Capetown arrive from David on Vimeo.
We took a day to settle down at the Ashanti lodge and did a city tour in a red bus. In the evening we went to the famous Longstreet for dinner and to get a taste of Cape Town’s nightlife. The next day, exactly four month after we set off, we drove to the Cape of Good Hope our final destination…
Time seems to fly by when you’re having a good time and the last 4 month living on the road just passed in a rush. But if we recall any day of the trip it was so full of experiences to earn, friends to meet, fears to overcome, freedom to find, adventures to master, fun to have and tears to cry that every day could count for a whole week.
Topher took a flight the next day to meet his parents and girlfriend in Windhoek. They were traveling Namibia for three weeks and took a flight back to Germany on the 01.01.2015.
David and I spent another week in Cape Town, where we organized the transport of our bikes, did a two days trip to the Cape Agulhas (the most southern point of Africa), climbed the Table Mountain and did some diving in the 2 Oceans Aquarium in Cape Town and in the Atlantic near to Simons Town.
Predator Dive from David on Vimeo.
Sharkdive.mp4 from David on Vimeo.
With the end of this trip the biggest adventure of our lives (so far) is completed and it left us with mixed feelings. As much as we were happy that we really made it and were looking forward to see our families and friends again, we were saddened about the end of this phase of life. But be sure there are more trips to come.
Finally we want to thank you very much for following our blog and for thinking of us from home or somewhere else of the world. This trip wouldn’t have been possible without the help and support of other people. Therefor we are very grateful and want to especially thank everyone who took a part in our cause.
We are really clad to have teamed up with David who was a great travel companion, a big help and became a good friend, thanks!

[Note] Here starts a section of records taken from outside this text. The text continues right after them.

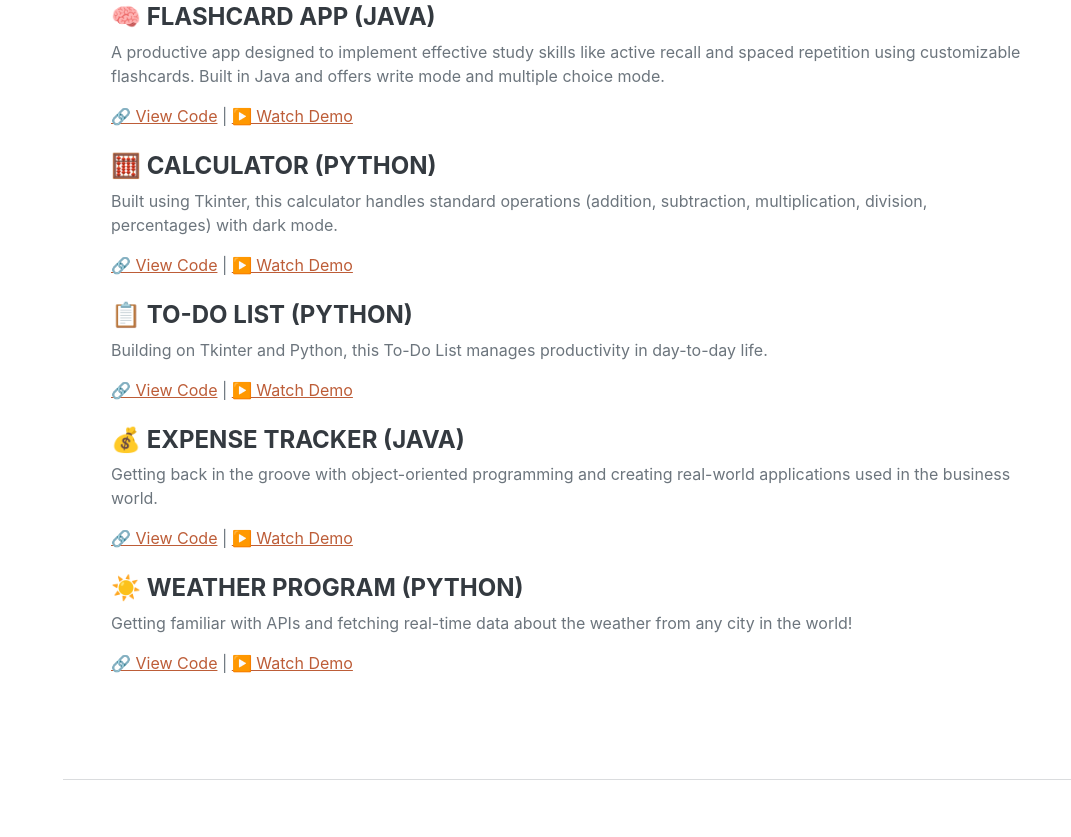
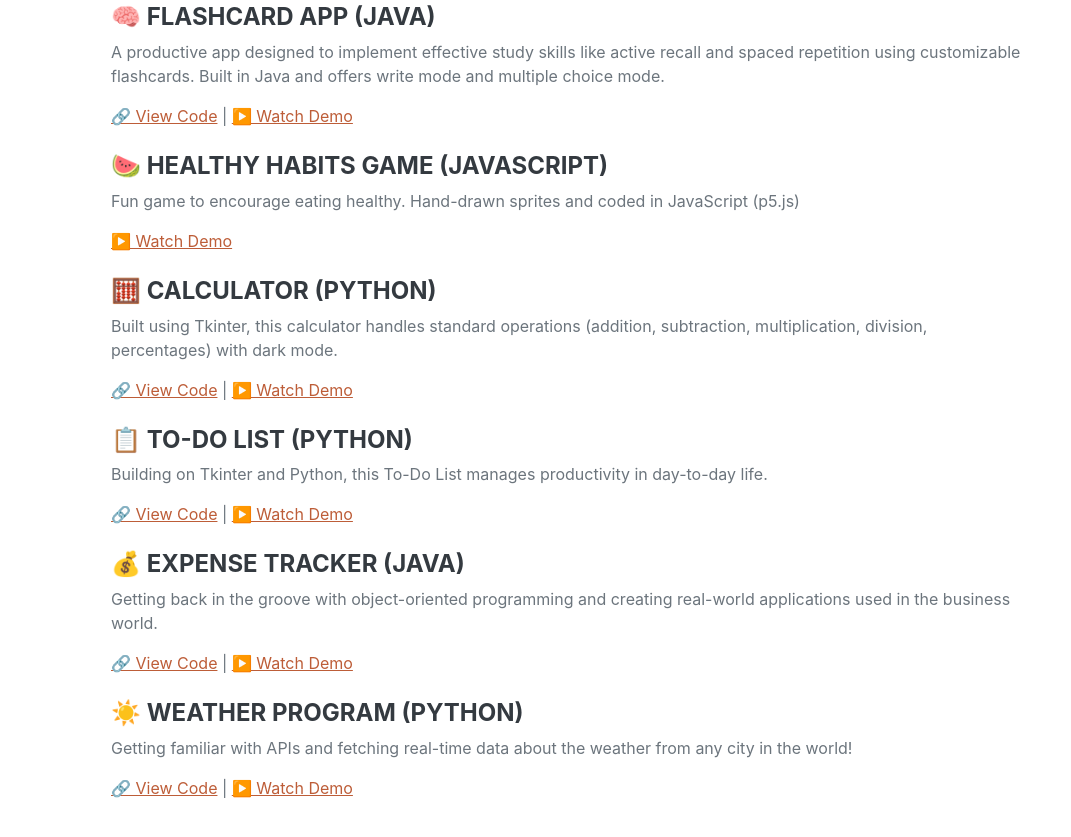
Before and after one commit to safa-m-sketch/safa-m-sketch.github.io, a website: page index.html in a window 1280 px wide. Shown: the part 993-1830 px from the top of the page, without its empty margins (209-1280 px from the left). Before the commit the page ends 1773 px from the top, so only its background shows below. Drawn offline with nearby package versions, Linux system fonts and the light colour scheme; a web font is replaced by a local one.

Commit message:
Update index.html

```diff
--- a/index.html
+++ b/index.html
@@ -65,6 +65,15 @@
             </p>
         </div>
 
+        <!-- Healthy Habits Game -->
+        <div class="mb-4">
+            <h4>🍉 Healthy Habits Game (JavaScript)</h4>
+            <p>Fun game to encourage eating healthy. Hand-drawn sprites and coded in JavaScript (p5.js)</p>
+            <p>
+                <a href="https://youtu.be/d9EFn59Mme0" target="_blank">▶️ Watch Demo</a>
+            </p>
+        </div>
+
         <!-- Calculator App -->
         <div class="mb-4">
             <h4>🧮 Calculator (Python)</h4>
```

Take care and we hope to see you all again or to meet you for the first time in real life
Daniel & Topher